HOW TO COMPLETE THIS TASK
Each line below that includes the word "center" is to be reported.

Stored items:
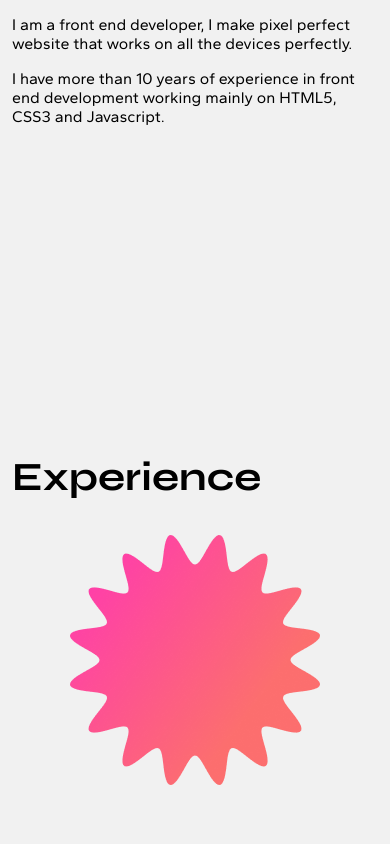
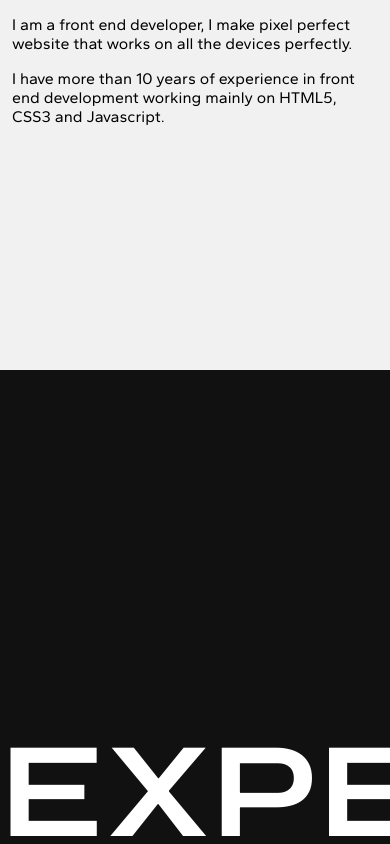
Before and after one commit to Frontend-website-developer/Portfolio-Website, a plain HTML site: page index.html in a window 390 px wide. Shown: the part 1156-2000 px from the top of the page. Drawn offline with nearby package versions, Linux system fonts and the light colour scheme.

Commit message:
experience heading section for mobile

```diff
--- a/index.html
+++ b/index.html
@@ -109,12 +109,12 @@
         </div>
     </div>
 </section>
-<section class="experience for-desktop">
+<section class="experience">
     <h1>Experience</h1>
 </section>
 <section class="experience-content">
     <div class="container">
-        <h1 class="for-mobile">Experience</h1>
+        <!--<h1 class="for-mobile">Experience</h1>-->
         <div class="flex align-items-center">
             <div class="col-lg-5">
                 <div class="text-center">
```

RESPONSE
         <div class="flex align-items-center">
                 <div class="text-center">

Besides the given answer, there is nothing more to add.